He begins by saying (step #1) that as an agent I have many endeavors, many things I want to do, which imply a series of oughts, if I want to pursue my goals nothing-else-considered.
One such endeavor is practical reasoning nothing-else-considered (#2), meaning practical reasoning aimed at achieving whatever thing I want to do.
The above generates conflicting oughts (#3), since I will usually want to do a number of things, some of which will require me to engage in different, potentially conflicting, activities in order to achieve my goals.
For instance, I may want to have a lean physique, and also to eat lots of chocolate. In order to achieve the first goal, I ought to engage in exercise and a healthy diet, the latter being in conflict with my second want, and so forth.
Notice that none of these endeavors, in isolation, claims all the resources of my agency (#4).
But a series of endeavors nothing-else-considered will pose problems of local optimizations to my agency, which means I will have to find a way to integrate my pursuits in a way that I can make work with my resources (#5).

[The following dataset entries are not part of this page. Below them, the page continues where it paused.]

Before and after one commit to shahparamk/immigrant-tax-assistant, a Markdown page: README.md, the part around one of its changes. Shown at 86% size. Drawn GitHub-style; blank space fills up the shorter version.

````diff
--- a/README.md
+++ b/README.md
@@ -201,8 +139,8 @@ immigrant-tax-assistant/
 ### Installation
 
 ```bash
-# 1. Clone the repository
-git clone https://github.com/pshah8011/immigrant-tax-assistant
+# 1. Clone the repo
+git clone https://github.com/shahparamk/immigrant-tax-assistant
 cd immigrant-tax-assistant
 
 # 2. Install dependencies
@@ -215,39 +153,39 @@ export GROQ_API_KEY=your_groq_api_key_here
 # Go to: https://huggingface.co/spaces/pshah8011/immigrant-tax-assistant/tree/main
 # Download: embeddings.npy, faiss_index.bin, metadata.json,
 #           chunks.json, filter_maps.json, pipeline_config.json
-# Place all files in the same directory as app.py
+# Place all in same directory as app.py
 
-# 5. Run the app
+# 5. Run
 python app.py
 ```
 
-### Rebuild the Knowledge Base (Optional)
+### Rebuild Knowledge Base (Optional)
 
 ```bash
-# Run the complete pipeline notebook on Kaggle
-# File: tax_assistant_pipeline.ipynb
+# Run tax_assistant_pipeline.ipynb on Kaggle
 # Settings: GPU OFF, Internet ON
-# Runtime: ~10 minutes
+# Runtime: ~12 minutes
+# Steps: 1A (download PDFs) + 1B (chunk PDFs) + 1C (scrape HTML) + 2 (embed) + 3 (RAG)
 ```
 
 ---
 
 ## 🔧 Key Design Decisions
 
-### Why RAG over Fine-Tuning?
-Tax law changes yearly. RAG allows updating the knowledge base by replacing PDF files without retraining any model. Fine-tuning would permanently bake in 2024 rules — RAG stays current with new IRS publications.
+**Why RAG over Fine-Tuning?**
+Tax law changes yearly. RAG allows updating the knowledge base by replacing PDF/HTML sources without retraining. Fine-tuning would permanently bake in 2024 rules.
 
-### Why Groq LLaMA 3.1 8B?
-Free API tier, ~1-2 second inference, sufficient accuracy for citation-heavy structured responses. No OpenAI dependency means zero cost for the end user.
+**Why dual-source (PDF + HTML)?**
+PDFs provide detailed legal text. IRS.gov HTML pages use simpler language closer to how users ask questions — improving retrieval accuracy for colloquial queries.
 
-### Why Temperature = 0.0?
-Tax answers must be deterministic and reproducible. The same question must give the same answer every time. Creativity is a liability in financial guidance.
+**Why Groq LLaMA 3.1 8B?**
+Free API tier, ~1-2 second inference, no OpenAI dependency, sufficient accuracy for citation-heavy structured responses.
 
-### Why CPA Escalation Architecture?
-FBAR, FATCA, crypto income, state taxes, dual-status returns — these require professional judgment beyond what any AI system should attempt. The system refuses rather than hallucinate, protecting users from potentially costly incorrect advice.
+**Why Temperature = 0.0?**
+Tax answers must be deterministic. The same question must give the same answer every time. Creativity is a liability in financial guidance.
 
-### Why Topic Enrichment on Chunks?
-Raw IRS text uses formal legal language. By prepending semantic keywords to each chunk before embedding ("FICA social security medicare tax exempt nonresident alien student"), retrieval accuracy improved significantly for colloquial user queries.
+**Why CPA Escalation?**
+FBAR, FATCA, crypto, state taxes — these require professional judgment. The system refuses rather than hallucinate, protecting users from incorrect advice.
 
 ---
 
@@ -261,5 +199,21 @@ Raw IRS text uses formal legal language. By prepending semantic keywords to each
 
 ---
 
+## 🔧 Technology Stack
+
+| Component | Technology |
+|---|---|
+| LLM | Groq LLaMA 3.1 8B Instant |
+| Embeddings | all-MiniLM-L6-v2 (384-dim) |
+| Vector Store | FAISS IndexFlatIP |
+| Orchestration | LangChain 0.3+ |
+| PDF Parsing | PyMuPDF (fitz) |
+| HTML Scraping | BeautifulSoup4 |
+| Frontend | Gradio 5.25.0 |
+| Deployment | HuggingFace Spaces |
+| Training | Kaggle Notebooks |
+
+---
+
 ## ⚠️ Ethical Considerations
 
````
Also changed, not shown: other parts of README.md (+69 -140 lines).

Repeating this local optimization indefinitely leads to a global optimization of all my problems. I won’t just be able to pursuit a healthy diet and eat (some, little) chocolate, but also to build relationships and friendships, hold a job, and so forth.
The big point is that I may fail in what I wish to do if I do not now consider matters globally, that is if I don’t look at all my projects and how they interact and conflict with each other (#6).
As Becker puts it: “on reflection, the norms of practical reasoning nothing-else-considered soon warrant the proposition that I am required, as a necessary condition of exercising my agency, to do my practical reasoning all-things-considered.”
But now I am no longer trying to optimize locally, I am applying my practical reasoning across the board, to everything that matters to me (#7).
But what is the best way to achieve this all-things-considered optimizations of my goals? Why, the perfection of my agency, of course! Which then becomes the main focus of my efforts (#8).
Step #9 reasonably postulates that all of the above doesn’t just apply to me, but to any other relevantly structured agency (i.e., assuming I am a normally functioning human being, then it applies to every normally functioning human being — not to psychopaths, for instance, nor necessarily to Martians who may be structured differently).
Step #10 is the controversial one, I think. Becker says: “healthy agents will acquire strong norms corresponding to the usual notions of wisdom, justice, benevolence, beneficence, courage, temperance, and other traits that are standardly called virtues. Indeed, developing such traits is a necessary condition for developing one’s agency from health to fitness to virtuosity.”
This is a crucial move, of course, because it directly connects agency and virtue (with its degrees of health, fitness, and virtuosity, which Becker had previously introduced in analogy with a progression of physical abilities: a healthy person, a fit athlete or regular exerciser, and a top notch virtuoso athlete).
Where does he get this from? From his previous reconstruction of the Stoic cradle argument, that is from the idea that we develop agency (and virtue) through time because we are both naturally disposed to it and our social interactions further build on that natural inclination.
The final step, #11, is in some sense a repetition or clarification of #8 above: “since any normative proposition warranted by the endeavor to perfect our agency is ultimately traceable to a requirement that we make this the most comprehensive and controlling endeavor, it will dominate any conflicting requirement from any other endeavor.”
As I said, you may or may not buy the above sequence of steps, but the whole thing seems a very valiant attempt to me, it provides us with good quality food for thought, and gets a lot right about Stoic thinking and how it may be updated to a modern worldview.